Records drawn from a dataset:
---------------

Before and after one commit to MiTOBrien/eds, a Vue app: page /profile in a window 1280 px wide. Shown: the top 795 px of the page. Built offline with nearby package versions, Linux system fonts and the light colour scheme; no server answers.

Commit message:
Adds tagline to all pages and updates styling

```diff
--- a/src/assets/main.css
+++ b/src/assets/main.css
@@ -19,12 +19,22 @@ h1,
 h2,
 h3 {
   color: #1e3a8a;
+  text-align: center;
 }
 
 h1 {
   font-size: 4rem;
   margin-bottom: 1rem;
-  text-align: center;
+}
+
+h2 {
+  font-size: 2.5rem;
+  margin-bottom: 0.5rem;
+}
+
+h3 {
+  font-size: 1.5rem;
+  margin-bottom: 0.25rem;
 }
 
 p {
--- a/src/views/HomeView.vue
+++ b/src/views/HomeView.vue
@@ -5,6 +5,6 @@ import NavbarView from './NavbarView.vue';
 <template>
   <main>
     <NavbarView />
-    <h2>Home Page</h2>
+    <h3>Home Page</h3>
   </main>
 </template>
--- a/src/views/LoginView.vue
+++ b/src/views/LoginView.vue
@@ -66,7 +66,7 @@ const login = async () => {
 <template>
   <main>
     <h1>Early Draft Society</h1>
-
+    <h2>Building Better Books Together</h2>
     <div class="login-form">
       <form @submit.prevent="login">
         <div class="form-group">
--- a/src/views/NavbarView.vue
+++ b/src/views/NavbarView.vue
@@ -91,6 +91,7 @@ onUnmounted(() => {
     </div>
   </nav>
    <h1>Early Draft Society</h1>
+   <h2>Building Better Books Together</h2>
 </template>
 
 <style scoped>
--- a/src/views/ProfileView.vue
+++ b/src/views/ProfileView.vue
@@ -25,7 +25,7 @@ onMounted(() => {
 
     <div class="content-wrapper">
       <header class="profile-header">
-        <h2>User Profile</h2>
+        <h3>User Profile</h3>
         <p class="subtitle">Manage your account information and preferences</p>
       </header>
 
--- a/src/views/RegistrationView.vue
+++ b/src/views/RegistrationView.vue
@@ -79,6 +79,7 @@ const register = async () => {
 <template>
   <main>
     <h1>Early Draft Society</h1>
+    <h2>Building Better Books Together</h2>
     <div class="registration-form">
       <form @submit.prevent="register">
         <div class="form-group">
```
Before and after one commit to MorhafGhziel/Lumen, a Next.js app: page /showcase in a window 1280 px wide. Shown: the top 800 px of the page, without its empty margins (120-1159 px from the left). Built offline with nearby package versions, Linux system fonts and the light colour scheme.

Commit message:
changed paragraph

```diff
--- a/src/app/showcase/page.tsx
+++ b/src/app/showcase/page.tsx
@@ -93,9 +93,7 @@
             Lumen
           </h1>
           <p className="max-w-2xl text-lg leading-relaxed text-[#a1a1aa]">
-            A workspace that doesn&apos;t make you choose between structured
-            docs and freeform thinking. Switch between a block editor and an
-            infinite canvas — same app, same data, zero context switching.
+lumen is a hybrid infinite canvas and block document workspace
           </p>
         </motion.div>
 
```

---------------

ACTION ITEM:
The records above are to be copied in full, exactly as written.

OUTPUT BELOW:
Before and after one commit to MiTOBrien/eds, a Vue app: page /profile in a window 1280 px wide. Shown: the top 795 px of the page. Built offline with nearby package versions, Linux system fonts and the light colour scheme; no server answers.

Commit message:
Adds tagline to all pages and updates styling

```diff
--- a/src/assets/main.css
+++ b/src/assets/main.css
@@ -19,12 +19,22 @@ h1,
 h2,
 h3 {
   color: #1e3a8a;
+  text-align: center;
 }
 
 h1 {
   font-size: 4rem;
   margin-bottom: 1rem;
-  text-align: center;
+}
+
+h2 {
+  font-size: 2.5rem;
+  margin-bottom: 0.5rem;
+}
+
+h3 {
+  font-size: 1.5rem;
+  margin-bottom: 0.25rem;
 }
 
 p {
--- a/src/views/HomeView.vue
+++ b/src/views/HomeView.vue
@@ -5,6 +5,6 @@ import NavbarView from './NavbarView.vue';
 <template>
   <main>
     <NavbarView />
-    <h2>Home Page</h2>
+    <h3>Home Page</h3>
   </main>
 </template>
--- a/src/views/LoginView.vue
+++ b/src/views/LoginView.vue
@@ -66,7 +66,7 @@ const login = async () => {
 <template>
   <main>
     <h1>Early Draft Society</h1>
-
+    <h2>Building Better Books Together</h2>
     <div class="login-form">
       <form @submit.prevent="login">
         <div class="form-group">
--- a/src/views/NavbarView.vue
+++ b/src/views/NavbarView.vue
@@ -91,6 +91,7 @@ onUnmounted(() => {
     </div>
   </nav>
    <h1>Early Draft Society</h1>
+   <h2>Building Better Books Together</h2>
 </template>
 
 <style scoped>
--- a/src/views/ProfileView.vue
+++ b/src/views/ProfileView.vue
@@ -25,7 +25,7 @@ onMounted(() => {
 
     <div class="content-wrapper">
       <header class="profile-header">
-        <h2>User Profile</h2>
+        <h3>User Profile</h3>
         <p class="subtitle">Manage your account information and preferences</p>
       </header>
 
--- a/src/views/RegistrationView.vue
+++ b/src/views/RegistrationView.vue
@@ -79,6 +79,7 @@ const register = async () => {
 <template>
   <main>
     <h1>Early Draft Society</h1>
+    <h2>Building Better Books Together</h2>
     <div class="registration-form">
       <form @submit.prevent="register">
         <div class="form-group">
```
Before and after one commit to MorhafGhziel/Lumen, a Next.js app: page /showcase in a window 1280 px wide. Shown: the top 800 px of the page, without its empty margins (120-1159 px from the left). Built offline with nearby package versions, Linux system fonts and the light colour scheme.

Commit message:
changed paragraph

```diff
--- a/src/app/showcase/page.tsx
+++ b/src/app/showcase/page.tsx
@@ -93,9 +93,7 @@
             Lumen
           </h1>
           <p className="max-w-2xl text-lg leading-relaxed text-[#a1a1aa]">
-            A workspace that doesn&apos;t make you choose between structured
-            docs and freeform thinking. Switch between a block editor and an
-            infinite canvas — same app, same data, zero context switching.
+lumen is a hybrid infinite canvas and block document workspace
           </p>
         </motion.div>
 
```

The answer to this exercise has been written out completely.